WHAT TO DO: Only certain lines below are wanted: those starting at the line containing "diff --git a/docs/architecture.md" and ending at the line containing "throughput, regional history.", both included, each retyped exactly.

(Revision tracking records)
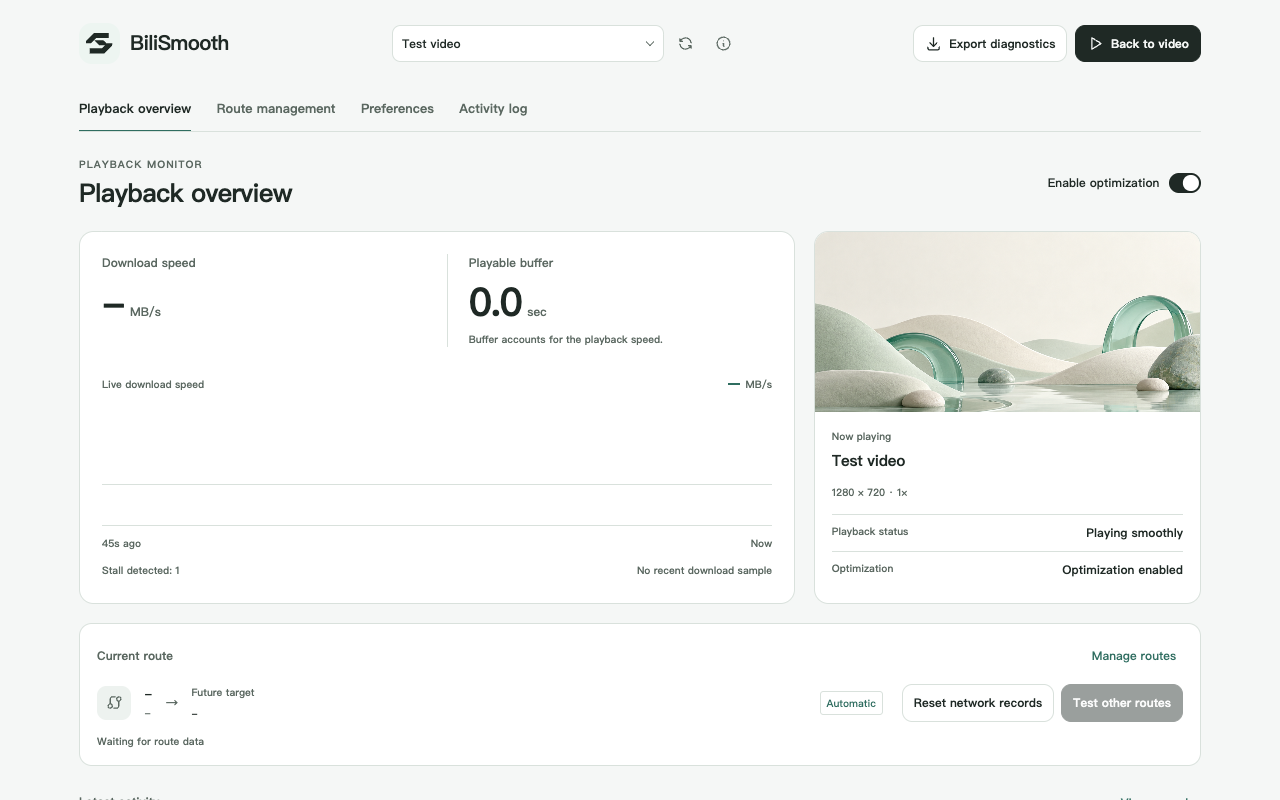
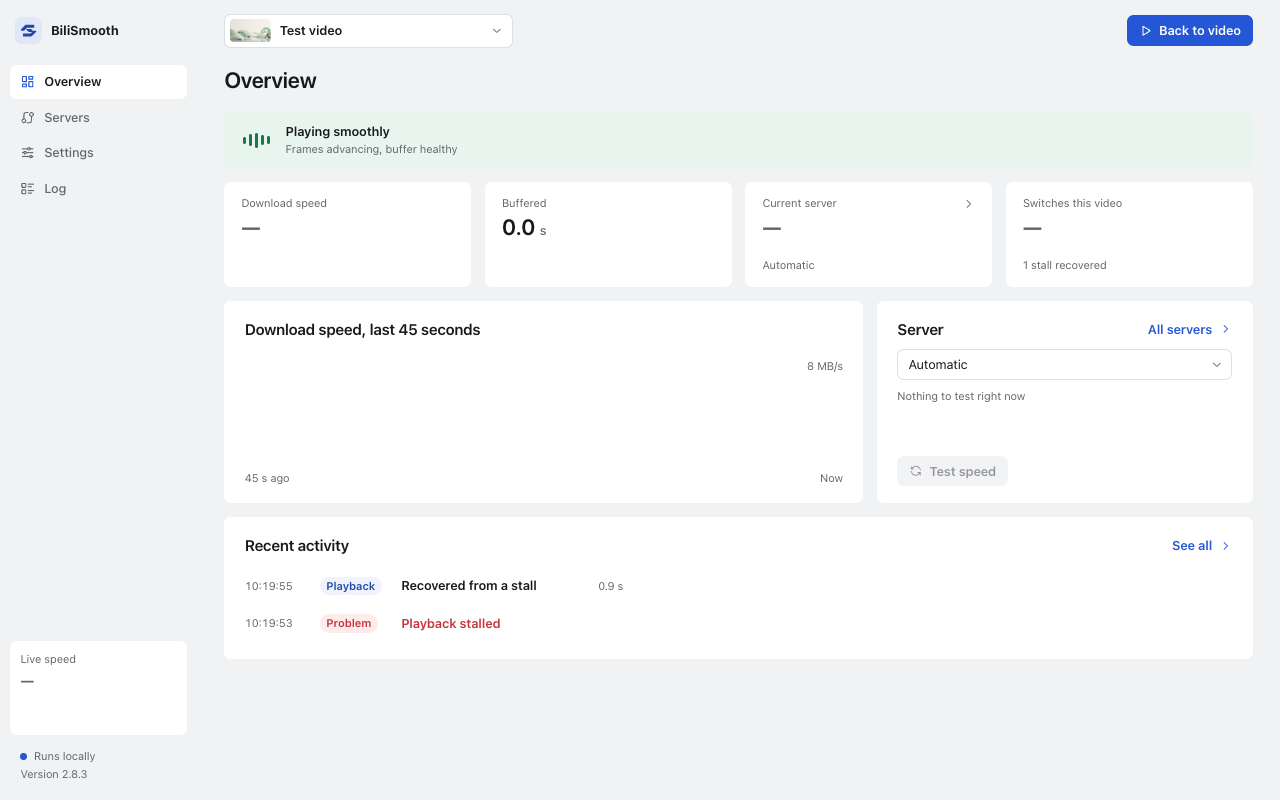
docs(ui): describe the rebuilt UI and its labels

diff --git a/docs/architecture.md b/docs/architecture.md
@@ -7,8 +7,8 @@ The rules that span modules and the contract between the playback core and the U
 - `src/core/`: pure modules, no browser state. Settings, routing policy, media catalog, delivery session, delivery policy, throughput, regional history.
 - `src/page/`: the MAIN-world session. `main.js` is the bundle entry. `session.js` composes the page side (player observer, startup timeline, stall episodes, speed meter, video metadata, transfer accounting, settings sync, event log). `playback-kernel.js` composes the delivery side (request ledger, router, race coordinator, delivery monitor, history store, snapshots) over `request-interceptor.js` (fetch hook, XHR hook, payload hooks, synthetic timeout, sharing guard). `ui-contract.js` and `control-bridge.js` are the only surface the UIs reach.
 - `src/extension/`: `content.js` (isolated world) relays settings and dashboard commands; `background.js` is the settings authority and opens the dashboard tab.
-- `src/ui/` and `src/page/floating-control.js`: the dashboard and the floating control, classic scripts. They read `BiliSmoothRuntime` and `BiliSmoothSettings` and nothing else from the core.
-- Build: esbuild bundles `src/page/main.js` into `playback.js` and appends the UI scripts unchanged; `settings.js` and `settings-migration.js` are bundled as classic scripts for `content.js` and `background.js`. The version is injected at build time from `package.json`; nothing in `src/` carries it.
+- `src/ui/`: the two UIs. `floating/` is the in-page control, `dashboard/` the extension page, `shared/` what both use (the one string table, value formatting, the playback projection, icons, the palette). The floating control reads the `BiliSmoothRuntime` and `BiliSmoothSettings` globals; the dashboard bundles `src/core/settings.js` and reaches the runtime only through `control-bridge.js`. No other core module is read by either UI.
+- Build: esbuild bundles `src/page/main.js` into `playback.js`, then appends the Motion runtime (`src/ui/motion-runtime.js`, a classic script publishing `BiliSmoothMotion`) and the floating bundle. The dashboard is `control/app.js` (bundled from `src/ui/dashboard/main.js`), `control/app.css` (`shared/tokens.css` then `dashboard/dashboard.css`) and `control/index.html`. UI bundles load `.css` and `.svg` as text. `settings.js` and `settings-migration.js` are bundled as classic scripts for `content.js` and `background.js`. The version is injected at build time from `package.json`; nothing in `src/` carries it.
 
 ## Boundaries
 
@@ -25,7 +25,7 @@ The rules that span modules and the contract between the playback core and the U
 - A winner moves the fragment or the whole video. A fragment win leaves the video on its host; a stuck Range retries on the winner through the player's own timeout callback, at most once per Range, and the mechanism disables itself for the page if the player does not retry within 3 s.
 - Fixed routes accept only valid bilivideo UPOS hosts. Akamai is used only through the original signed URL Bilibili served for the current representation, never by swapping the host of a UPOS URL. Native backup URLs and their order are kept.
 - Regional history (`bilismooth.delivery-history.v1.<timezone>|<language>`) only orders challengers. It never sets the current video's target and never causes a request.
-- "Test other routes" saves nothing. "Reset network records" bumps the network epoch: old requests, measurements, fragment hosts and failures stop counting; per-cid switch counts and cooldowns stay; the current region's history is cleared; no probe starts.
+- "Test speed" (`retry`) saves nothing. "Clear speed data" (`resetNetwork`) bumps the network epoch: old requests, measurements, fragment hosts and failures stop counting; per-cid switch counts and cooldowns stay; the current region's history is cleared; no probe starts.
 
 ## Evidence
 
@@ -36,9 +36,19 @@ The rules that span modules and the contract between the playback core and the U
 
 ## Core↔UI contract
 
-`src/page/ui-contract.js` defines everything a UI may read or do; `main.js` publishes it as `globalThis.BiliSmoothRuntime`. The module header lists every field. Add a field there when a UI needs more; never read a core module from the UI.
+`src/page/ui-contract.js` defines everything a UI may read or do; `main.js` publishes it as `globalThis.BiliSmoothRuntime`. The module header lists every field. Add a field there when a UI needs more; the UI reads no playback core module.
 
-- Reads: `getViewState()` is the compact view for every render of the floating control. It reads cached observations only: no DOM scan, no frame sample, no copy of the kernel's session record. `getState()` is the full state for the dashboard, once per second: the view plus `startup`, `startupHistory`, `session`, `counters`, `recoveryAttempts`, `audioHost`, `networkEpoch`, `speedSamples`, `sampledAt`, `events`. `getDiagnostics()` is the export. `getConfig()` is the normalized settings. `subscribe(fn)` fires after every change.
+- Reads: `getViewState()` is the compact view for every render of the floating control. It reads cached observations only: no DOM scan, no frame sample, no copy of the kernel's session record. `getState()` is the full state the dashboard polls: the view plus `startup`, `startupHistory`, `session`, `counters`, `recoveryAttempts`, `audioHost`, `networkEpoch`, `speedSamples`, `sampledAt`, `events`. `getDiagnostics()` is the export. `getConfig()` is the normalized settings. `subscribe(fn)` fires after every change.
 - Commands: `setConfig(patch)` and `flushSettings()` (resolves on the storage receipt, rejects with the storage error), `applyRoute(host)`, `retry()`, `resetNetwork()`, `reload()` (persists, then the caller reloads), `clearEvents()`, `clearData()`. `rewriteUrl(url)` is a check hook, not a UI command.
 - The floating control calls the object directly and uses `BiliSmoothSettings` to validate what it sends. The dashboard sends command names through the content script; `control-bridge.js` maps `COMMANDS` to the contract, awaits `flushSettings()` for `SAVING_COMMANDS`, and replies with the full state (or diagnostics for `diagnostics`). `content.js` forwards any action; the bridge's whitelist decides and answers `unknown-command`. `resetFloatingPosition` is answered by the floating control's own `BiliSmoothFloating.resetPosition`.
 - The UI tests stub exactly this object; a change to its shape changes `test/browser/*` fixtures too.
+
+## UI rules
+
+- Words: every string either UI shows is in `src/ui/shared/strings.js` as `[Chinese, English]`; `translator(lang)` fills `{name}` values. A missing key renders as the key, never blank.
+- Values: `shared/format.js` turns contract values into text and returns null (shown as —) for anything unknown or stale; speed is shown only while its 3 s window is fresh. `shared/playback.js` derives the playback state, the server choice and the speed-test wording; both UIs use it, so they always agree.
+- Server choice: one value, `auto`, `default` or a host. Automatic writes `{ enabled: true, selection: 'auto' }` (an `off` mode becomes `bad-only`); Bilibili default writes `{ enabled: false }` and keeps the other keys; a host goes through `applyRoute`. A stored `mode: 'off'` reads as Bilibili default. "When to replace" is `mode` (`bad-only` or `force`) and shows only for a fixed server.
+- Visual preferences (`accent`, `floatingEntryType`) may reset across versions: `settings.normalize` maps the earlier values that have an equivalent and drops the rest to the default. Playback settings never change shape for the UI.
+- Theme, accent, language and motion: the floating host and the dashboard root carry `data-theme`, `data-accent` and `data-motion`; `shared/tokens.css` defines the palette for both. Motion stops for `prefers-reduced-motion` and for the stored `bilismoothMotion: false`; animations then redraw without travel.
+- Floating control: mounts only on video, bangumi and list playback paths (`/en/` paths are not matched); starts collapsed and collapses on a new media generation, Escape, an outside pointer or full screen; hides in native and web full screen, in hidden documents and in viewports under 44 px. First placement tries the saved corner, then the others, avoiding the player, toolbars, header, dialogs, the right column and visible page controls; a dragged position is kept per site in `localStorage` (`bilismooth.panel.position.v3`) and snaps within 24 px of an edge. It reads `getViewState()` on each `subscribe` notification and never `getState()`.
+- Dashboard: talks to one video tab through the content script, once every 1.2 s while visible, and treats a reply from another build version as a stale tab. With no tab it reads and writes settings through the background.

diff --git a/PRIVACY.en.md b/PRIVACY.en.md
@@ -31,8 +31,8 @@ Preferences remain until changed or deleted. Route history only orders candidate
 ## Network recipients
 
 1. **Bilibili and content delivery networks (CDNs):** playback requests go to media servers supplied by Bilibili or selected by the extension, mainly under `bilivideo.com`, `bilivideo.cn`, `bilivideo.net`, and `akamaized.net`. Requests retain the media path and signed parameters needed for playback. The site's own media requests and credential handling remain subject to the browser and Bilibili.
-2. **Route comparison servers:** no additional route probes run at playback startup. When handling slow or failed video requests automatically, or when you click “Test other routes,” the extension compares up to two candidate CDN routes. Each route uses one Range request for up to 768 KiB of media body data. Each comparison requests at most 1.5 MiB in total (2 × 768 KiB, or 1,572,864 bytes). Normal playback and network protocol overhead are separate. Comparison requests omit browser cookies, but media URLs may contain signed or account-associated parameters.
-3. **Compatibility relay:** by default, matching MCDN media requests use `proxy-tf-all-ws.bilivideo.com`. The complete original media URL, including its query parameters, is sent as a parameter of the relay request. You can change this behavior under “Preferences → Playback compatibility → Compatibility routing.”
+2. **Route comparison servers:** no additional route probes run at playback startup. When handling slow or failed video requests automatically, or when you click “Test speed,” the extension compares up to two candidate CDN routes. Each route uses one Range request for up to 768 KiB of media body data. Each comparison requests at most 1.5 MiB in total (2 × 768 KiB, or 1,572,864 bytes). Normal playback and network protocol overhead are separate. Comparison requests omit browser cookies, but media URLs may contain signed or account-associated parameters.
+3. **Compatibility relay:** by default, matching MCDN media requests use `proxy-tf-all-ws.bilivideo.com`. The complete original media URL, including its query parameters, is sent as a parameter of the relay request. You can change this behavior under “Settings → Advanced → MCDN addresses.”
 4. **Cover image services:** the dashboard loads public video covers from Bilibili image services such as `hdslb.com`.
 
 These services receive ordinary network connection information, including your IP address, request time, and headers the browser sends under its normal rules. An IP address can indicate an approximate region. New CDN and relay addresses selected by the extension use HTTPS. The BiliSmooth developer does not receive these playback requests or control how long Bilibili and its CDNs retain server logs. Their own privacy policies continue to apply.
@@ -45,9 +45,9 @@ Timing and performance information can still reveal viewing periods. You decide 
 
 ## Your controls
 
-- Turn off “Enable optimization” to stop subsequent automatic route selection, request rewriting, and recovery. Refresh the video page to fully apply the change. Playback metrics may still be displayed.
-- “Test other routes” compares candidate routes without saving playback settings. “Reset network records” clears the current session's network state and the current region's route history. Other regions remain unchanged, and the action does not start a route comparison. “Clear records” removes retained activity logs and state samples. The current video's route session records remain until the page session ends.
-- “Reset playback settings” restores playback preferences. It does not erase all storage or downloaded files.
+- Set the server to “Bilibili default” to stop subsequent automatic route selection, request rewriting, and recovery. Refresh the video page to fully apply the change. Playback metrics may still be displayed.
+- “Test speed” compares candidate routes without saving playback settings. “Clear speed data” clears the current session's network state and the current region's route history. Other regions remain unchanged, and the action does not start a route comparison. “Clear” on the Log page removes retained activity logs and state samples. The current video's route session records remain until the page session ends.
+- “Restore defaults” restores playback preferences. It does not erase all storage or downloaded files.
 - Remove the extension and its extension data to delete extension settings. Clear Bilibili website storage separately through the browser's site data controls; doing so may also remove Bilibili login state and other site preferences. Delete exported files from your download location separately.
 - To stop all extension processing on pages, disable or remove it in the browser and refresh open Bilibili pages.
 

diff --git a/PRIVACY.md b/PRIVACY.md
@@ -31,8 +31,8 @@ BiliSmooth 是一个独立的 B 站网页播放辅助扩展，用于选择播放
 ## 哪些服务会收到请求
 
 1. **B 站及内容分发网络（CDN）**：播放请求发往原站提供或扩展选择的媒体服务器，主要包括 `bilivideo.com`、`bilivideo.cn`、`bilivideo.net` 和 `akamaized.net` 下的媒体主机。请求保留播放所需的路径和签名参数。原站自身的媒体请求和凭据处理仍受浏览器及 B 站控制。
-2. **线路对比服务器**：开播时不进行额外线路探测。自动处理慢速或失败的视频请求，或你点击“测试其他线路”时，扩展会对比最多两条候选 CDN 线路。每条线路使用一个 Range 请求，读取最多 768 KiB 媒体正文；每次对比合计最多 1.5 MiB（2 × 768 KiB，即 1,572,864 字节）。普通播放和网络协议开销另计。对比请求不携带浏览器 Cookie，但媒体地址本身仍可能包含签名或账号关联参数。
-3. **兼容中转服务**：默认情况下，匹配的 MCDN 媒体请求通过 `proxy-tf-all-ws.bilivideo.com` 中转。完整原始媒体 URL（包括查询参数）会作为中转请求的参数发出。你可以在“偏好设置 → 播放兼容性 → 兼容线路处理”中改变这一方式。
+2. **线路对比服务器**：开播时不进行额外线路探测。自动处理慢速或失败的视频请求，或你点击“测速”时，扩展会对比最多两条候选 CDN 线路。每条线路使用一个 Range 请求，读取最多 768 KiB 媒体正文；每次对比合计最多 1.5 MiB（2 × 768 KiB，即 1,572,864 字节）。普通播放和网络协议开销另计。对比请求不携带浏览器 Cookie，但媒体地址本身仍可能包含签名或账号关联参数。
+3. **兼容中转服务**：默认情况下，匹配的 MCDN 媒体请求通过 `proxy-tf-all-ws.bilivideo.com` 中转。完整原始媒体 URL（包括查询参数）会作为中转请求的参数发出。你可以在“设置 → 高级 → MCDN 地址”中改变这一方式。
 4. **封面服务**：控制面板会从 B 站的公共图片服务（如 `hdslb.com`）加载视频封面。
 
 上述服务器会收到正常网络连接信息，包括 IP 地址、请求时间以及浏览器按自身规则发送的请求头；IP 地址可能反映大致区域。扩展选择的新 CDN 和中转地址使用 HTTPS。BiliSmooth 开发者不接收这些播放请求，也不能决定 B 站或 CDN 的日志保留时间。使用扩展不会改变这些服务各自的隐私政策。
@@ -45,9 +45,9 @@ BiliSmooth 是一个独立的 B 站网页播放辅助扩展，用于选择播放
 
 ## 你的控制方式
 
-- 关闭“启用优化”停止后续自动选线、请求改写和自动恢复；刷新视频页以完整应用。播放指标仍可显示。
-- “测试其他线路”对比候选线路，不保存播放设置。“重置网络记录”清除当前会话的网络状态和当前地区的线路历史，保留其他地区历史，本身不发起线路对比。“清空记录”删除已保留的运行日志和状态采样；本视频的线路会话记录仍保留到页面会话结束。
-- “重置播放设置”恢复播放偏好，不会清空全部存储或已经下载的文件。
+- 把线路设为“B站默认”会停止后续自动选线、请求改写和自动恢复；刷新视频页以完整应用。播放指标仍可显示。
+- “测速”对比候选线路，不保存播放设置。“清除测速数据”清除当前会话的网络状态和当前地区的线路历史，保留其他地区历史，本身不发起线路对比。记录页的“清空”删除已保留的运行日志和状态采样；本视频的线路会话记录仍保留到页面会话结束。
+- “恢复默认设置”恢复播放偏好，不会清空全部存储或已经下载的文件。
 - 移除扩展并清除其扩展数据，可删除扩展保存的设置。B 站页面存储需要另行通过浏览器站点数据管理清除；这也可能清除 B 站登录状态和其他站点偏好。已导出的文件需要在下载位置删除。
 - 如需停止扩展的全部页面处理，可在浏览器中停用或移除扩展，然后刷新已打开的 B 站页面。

WRITTEN RESPONSE:
diff --git a/docs/architecture.md b/docs/architecture.md
@@ -7,8 +7,8 @@ The rules that span modules and the contract between the playback core and the U
 - `src/core/`: pure modules, no browser state. Settings, routing policy, media catalog, delivery session, delivery policy, throughput, regional history.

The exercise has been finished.